The International Group for Historic Aircraft Recovery (TIGHAR), a non-profit foundation promoting aviation archaeology and historic aircraft preservation, reported new details Friday leading researchers to this conclusion: Earhart and Noonan, low on fuel and unable to find their next scheduled stopping point – Howland Island – radioed their position, then landed on a reef at uninhabited Gardner Island, a small coral atoll now known as Nikumaroro Island.And all this time I thought they were lost in the Delta Quadrant...
Using what fuel remained to turn up the engines to recharge the batteries, they continued to radio distress signals for several days until Earhart’s twin-engine Lockheed Electra aircraft was swept off the reef by rising tides and surf. Using equipment not available in 1937 – digitized information management systems, antenna modeling software, and radio wave propagation analysis programs, TIGHAR concluded that 57 of the 120 signals reported at the time are credible, triangulating Earhart’s position to have been Nikumaroro Island.

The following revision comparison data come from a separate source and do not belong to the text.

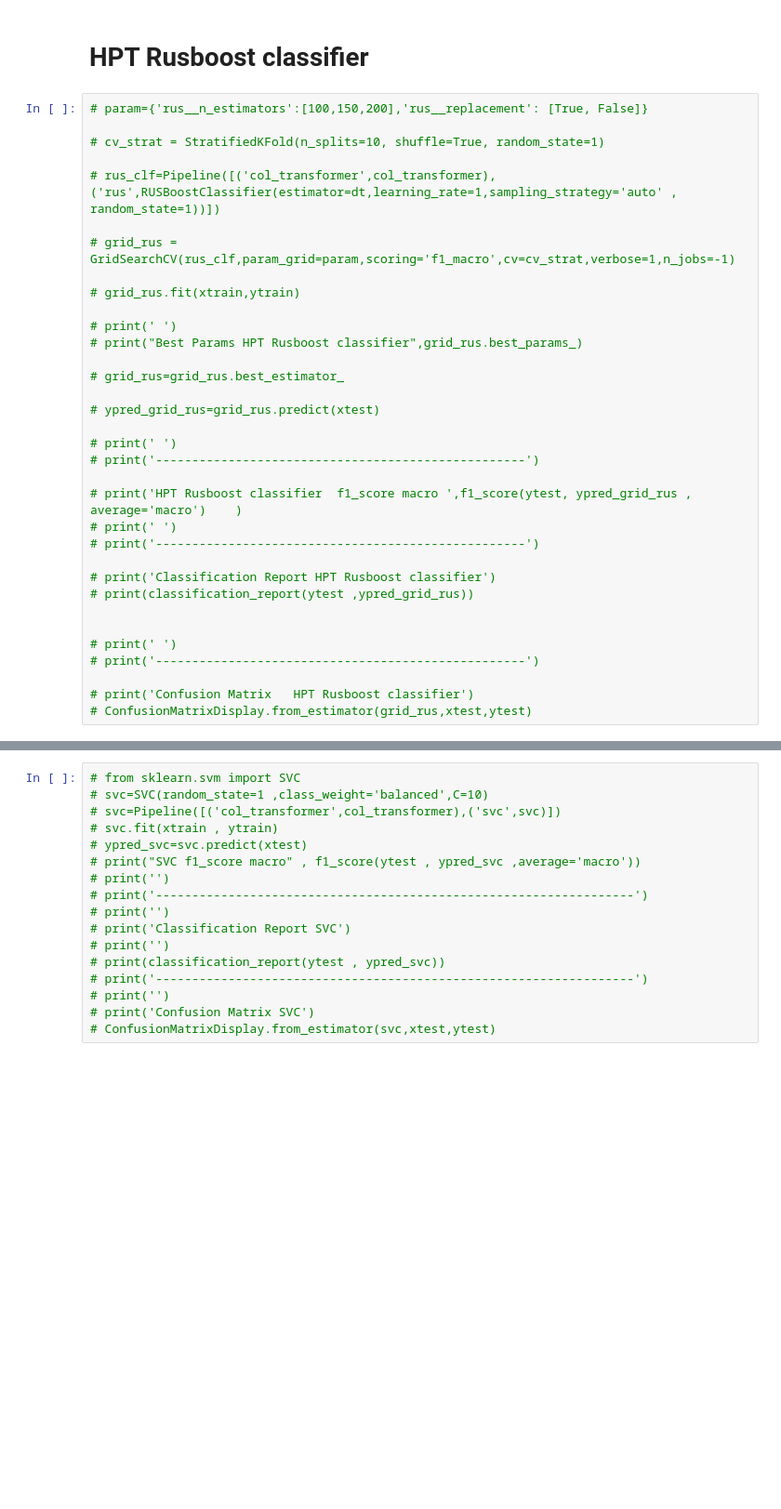
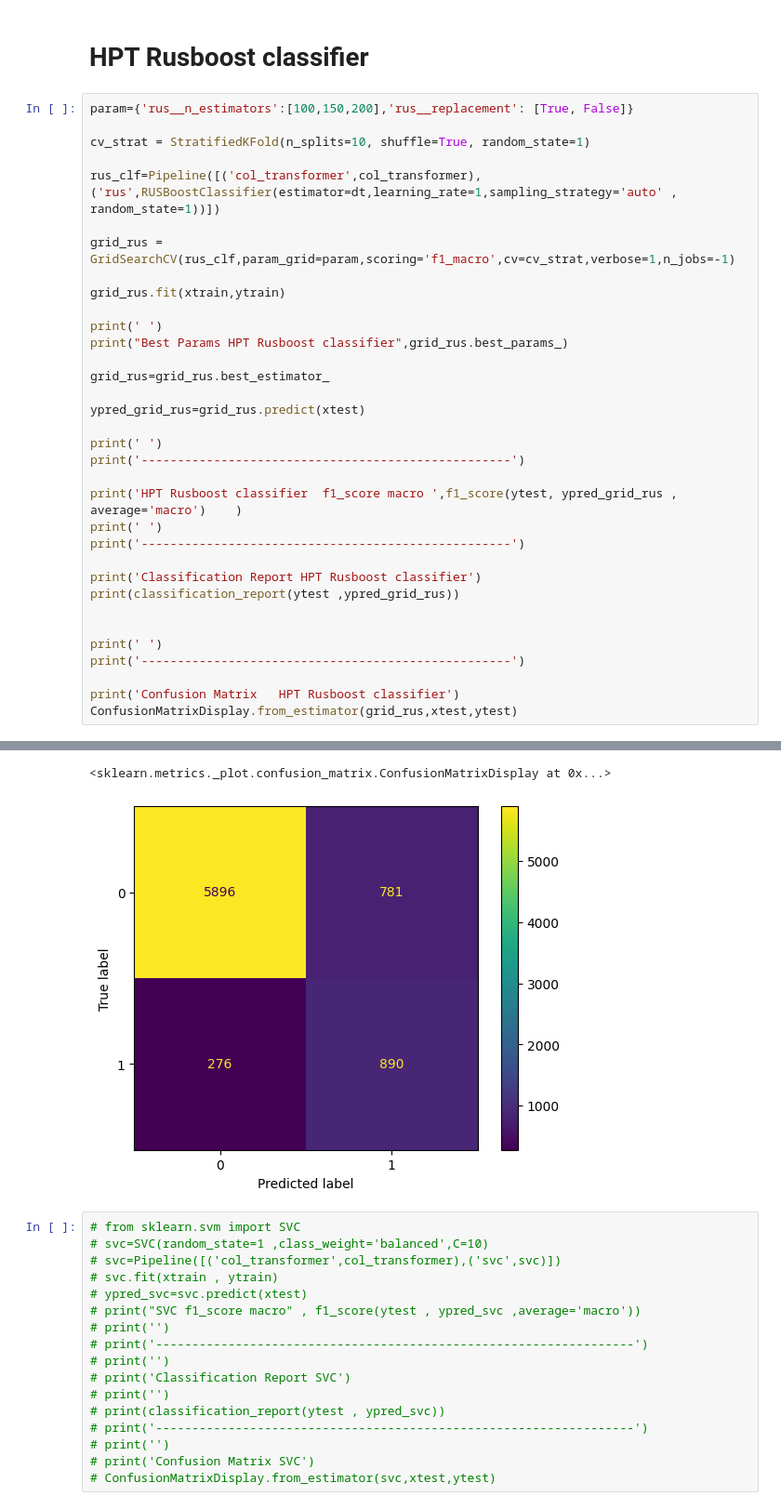
Before and after one commit to linisha04/Predict-the-Success-of-Bank-telemarketing, a Jupyter notebook: liniiiii.ipynb, the cells around one changed output, grey strips where cells are left out. Shown at 93% size. Saved outputs shown, nothing was run; the diff lists cells and outputs as text; blank space fills up the shorter version.

Commit message:
Kaggle Notebook | 22f2000254-notebook-t32024 | 92-grid_rus

```diff
--- a/liniiiii.ipynb
+++ b/liniiiii.ipynb
@@ -1312,36 +1287,37 @@ Confusion Matrix
 # %% [markdown]
 # HPT Rusboost classifier
 # %%
-# param={'rus__n_estimators':[100,150,200],'rus__replacement': [True, False]}
+param={'rus__n_estimators':[100,150,200],'rus__replacement': [True, False]}
 
-# cv_strat = StratifiedKFold(n_splits=10, shuffle=True, random_state=1)
+cv_strat = StratifiedKFold(n_splits=10, shuffle=True, random_state=1)
 
-# rus_clf=Pipeline([('col_transformer',col_transformer),('rus',RUSBoostClassifier(estimator=dt,learning_rate=1,sampling_strategy='auto' , random_state=1))])
+rus_clf=Pipeline([('col_transformer',col_transformer),('rus',RUSBoostClassifier(estimator=dt,learning_rate=1,sampling_strategy='auto' , random_state=1))])
 
-# grid_rus = GridSearchCV(rus_clf,param_grid=param,scoring='f1_macro',cv=cv_strat,verbose=1,n_jobs=-1)
+grid_rus = GridSearchCV(rus_clf,param_grid=param,scoring='f1_macro',cv=cv_strat,verbose=1,n_jobs=-1)
 
-# grid_rus.fit(xtrain,ytrain)
+grid_rus.fit(xtrain,ytrain)
 
-# print(' ')
-# print("Best Params HPT Rusboost classifier",grid_rus.best_params_)
+print(' ')
+print("Best Params HPT Rusboost classifier",grid_rus.best_params_)
 
-# grid_rus=grid_rus.best_estimator_
+grid_rus=grid_rus.best_estimator_
 
-# ypred_grid_rus=grid_rus.predict(xtest)
+ypred_grid_rus=grid_rus.predict(xtest)
 
-# print(' ')
-# print('---------------------------------------------------')
+print(' ')
+print('---------------------------------------------------')
 
-# print('HPT Rusboost classifier  f1_score macro ',f1_score(ytest, ypred_grid_rus , average='macro')    )
-# print(' ')
-# print('---------------------------------------------------')
+print('HPT Rusboost classifier  f1_score macro ',f1_score(ytest, ypred_grid_rus , average='macro')    )
+print(' ')
+print('---------------------------------------------------')
 
-# print('Classification Report HPT Rusboost classifier')
-# print(classification_report(ytest ,ypred_grid_rus))
+print('Classification Report HPT Rusboost classifier')
+print(classification_report(ytest ,ypred_grid_rus))
 
 
-# print(' ')
-# print('---------------------------------------------------')
+print(' ')
+print('---------------------------------------------------')
 
-# print('Confusion Matrix   HPT Rusboost classifier')
-# ConfusionMatrixDisplay.from_estimator(grid_rus,xtest,ytest)
+print('Confusion Matrix   HPT Rusboost classifier')
+ConfusionMatrixDisplay.from_estimator(grid_rus,xtest,ytest)
+# %% [output]
@@ -1348,3 +1341,5 @@ Confusion Matrix
+<sklearn.metrics._plot.confusion_matrix.ConfusionMatrixDisplay at 0x...>
+[figure, added]
 # %%
 # from sklearn.svm import SVC
 # svc=SVC(random_state=1 ,class_weight='balanced',C=10)
```
Also changed, not shown: parts of 6 cells of this notebook.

Saturday, June 02, 2012
In Search Of
One of history's most famous disappearances, finally solved?